I haven't posted here for a few days, as I was modifying my old code for unboxing of integers and floats, and I did not add any new features to the iterative analysis. I did fix a number of old unit tests to compile again with the latest code, but other than that there was nothing noteworthy.
It turns out that unboxing is not as simple as I had assumed. Actually, I never thought about it that much, because the other techniques got most of my attention - so much to do, and so little time. I decided to look into unboxing in depth, because of some undesirable interaction with the iterative analysis (e.g. having to use separate contours for lists with boxed and lists with unboxed integers.)
In the end, I concluded that creating good unboxing support is probably going to take more than just a few days, and, as I don't really have the time for this at the moment, I decided that I will disable the partial unboxing analysis that I have for now. That does not mean no unboxing can be performed: all integers and floats will be unboxed, and a warning will be given whenever they are confused with a pointer type. So for now, it will be the programmer's task not to add such confusions.
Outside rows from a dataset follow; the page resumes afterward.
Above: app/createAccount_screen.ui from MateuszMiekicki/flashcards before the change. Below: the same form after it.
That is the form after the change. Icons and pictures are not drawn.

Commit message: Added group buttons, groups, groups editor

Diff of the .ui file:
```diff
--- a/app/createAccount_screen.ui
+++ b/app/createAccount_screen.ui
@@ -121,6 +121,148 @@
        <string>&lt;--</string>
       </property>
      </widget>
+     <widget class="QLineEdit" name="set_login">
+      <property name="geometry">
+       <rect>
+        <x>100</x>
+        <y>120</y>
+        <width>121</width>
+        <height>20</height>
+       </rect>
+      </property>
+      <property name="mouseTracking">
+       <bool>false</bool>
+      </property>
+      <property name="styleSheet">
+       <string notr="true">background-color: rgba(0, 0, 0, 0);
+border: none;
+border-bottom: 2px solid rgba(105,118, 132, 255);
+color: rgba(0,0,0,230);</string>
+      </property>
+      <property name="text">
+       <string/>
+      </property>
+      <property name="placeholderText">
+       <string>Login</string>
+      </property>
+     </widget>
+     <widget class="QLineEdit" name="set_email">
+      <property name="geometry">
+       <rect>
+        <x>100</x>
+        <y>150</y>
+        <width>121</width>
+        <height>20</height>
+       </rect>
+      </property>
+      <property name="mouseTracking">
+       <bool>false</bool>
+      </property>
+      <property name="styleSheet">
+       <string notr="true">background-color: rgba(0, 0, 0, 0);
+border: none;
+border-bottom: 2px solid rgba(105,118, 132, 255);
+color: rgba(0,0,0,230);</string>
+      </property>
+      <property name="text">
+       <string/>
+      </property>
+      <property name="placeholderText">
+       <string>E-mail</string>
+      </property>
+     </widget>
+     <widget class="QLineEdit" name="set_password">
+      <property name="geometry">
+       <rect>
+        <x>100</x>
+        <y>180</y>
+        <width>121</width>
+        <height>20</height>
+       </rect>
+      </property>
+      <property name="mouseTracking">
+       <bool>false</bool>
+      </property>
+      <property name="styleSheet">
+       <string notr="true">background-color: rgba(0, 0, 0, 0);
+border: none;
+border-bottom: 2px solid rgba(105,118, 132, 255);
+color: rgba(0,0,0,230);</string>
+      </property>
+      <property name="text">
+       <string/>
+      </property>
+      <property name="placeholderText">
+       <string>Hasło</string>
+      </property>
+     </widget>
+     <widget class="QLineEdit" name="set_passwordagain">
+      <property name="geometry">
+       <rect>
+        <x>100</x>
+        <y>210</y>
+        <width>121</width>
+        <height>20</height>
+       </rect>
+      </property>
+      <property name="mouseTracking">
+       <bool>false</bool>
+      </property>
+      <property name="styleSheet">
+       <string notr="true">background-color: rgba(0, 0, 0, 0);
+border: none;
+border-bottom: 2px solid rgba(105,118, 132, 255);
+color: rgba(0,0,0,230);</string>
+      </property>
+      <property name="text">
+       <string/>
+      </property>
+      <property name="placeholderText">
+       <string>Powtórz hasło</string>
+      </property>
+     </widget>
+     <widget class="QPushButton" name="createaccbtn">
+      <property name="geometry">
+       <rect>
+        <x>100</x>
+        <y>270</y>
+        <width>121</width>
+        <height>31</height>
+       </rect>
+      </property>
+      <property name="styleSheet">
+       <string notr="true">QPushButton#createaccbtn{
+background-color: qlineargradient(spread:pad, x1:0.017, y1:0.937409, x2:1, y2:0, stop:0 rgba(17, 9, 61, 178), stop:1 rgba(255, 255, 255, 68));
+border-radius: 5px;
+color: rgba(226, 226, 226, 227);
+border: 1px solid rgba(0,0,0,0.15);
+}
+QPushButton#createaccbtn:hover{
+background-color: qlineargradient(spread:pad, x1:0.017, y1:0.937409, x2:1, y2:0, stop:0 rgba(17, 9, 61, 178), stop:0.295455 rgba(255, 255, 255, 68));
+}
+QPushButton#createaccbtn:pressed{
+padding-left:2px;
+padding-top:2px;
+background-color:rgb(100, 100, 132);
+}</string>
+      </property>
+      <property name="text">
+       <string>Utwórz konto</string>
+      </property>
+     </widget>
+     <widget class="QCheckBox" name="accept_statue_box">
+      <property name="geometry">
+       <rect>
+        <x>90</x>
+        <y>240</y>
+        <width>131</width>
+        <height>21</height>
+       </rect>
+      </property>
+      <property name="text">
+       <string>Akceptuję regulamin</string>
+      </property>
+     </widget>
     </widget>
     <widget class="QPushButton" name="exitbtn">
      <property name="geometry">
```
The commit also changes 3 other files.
Templates etc. will still work.
What will not work for now, then, are container objects with integers/floats and pointer types in the same slot, and passing integers/floats into arguments with a pointer type default (such as range(a,b=None) - we will have to provide two builtin C++ functions for this case.) As the latter can't be supported efficiently anyway without generating multiple function duplicates with different defaults, and mixing integers and pointer types for example in a list container is often not a very nice programming style, I feel the compiler could still be pretty useful.
It's always a bad feeling to have to add restrictions to the types of programs the compiler can handle, but hopefully this one will be temporary. In any case, it can still be used to compile programs written in a C++-style to C++. Although this might not sound very impressive, being able to use Python syntax in writing highly efficient programs would still be pretty cool :D